Repeat every line of the material that follows, word for word.

== Dataset extract ==
********************

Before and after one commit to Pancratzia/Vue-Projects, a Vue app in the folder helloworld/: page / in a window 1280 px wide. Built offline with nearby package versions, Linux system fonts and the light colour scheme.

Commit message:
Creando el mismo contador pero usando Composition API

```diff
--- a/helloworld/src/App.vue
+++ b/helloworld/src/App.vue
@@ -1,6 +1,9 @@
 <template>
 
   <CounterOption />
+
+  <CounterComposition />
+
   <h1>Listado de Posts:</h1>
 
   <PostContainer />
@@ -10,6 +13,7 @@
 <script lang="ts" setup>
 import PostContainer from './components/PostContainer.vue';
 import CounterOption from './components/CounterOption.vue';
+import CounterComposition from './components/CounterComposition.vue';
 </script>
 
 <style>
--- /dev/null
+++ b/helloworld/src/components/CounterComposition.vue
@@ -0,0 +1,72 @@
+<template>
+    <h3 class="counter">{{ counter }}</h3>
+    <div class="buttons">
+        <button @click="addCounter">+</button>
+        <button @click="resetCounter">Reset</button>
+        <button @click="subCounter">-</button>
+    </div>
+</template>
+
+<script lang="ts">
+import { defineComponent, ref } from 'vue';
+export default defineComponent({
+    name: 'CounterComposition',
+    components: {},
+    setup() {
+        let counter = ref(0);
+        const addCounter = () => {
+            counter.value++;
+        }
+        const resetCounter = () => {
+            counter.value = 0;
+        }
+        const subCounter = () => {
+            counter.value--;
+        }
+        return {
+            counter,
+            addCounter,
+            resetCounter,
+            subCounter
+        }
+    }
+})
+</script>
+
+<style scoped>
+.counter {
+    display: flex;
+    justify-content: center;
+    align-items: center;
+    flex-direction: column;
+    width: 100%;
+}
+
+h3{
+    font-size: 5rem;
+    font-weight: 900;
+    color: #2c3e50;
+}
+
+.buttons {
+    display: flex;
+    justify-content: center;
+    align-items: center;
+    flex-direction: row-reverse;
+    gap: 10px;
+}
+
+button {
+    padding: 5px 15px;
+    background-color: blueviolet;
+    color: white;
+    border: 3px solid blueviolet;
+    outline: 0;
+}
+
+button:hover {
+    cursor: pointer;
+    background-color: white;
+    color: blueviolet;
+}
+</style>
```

********************

== Response to this task ==
Before and after one commit to Pancratzia/Vue-Projects, a Vue app in the folder helloworld/: page / in a window 1280 px wide. Built offline with nearby package versions, Linux system fonts and the light colour scheme.

Commit message:
Creando el mismo contador pero usando Composition API

```diff
--- a/helloworld/src/App.vue
+++ b/helloworld/src/App.vue
@@ -1,6 +1,9 @@
 <template>
 
   <CounterOption />
+
+  <CounterComposition />
+
   <h1>Listado de Posts:</h1>
 
   <PostContainer />
@@ -10,6 +13,7 @@
 <script lang="ts" setup>
 import PostContainer from './components/PostContainer.vue';
 import CounterOption from './components/CounterOption.vue';
+import CounterComposition from './components/CounterComposition.vue';
 </script>
 
 <style>
--- /dev/null
+++ b/helloworld/src/components/CounterComposition.vue
@@ -0,0 +1,72 @@
+<template>
+    <h3 class="counter">{{ counter }}</h3>
+    <div class="buttons">
+        <button @click="addCounter">+</button>
+        <button @click="resetCounter">Reset</button>
+        <button @click="subCounter">-</button>
+    </div>
+</template>
+
+<script lang="ts">
+import { defineComponent, ref } from 'vue';
+export default defineComponent({
+    name: 'CounterComposition',
+    components: {},
+    setup() {
+        let counter = ref(0);
+        const addCounter = () => {
+            counter.value++;
+        }
+        const resetCounter = () => {
+            counter.value = 0;
+        }
+        const subCounter = () => {
+            counter.value--;
+        }
+        return {
+            counter,
+            addCounter,
+            resetCounter,
+            subCounter
+        }
+    }
+})
+</script>
+
+<style scoped>
+.counter {
+    display: flex;
+    justify-content: center;
+    align-items: center;
+    flex-direction: column;
+    width: 100%;
+}
+
+h3{
+    font-size: 5rem;
+    font-weight: 900;
+    color: #2c3e50;
+}
+
+.buttons {
+    display: flex;
+    justify-content: center;
+    align-items: center;
+    flex-direction: row-reverse;
+    gap: 10px;
+}
+
+button {
+    padding: 5px 15px;
+    background-color: blueviolet;
+    color: white;
+    border: 3px solid blueviolet;
+    outline: 0;
+}
+
+button:hover {
+    cursor: pointer;
+    background-color: white;
+    color: blueviolet;
+}
+</style>
```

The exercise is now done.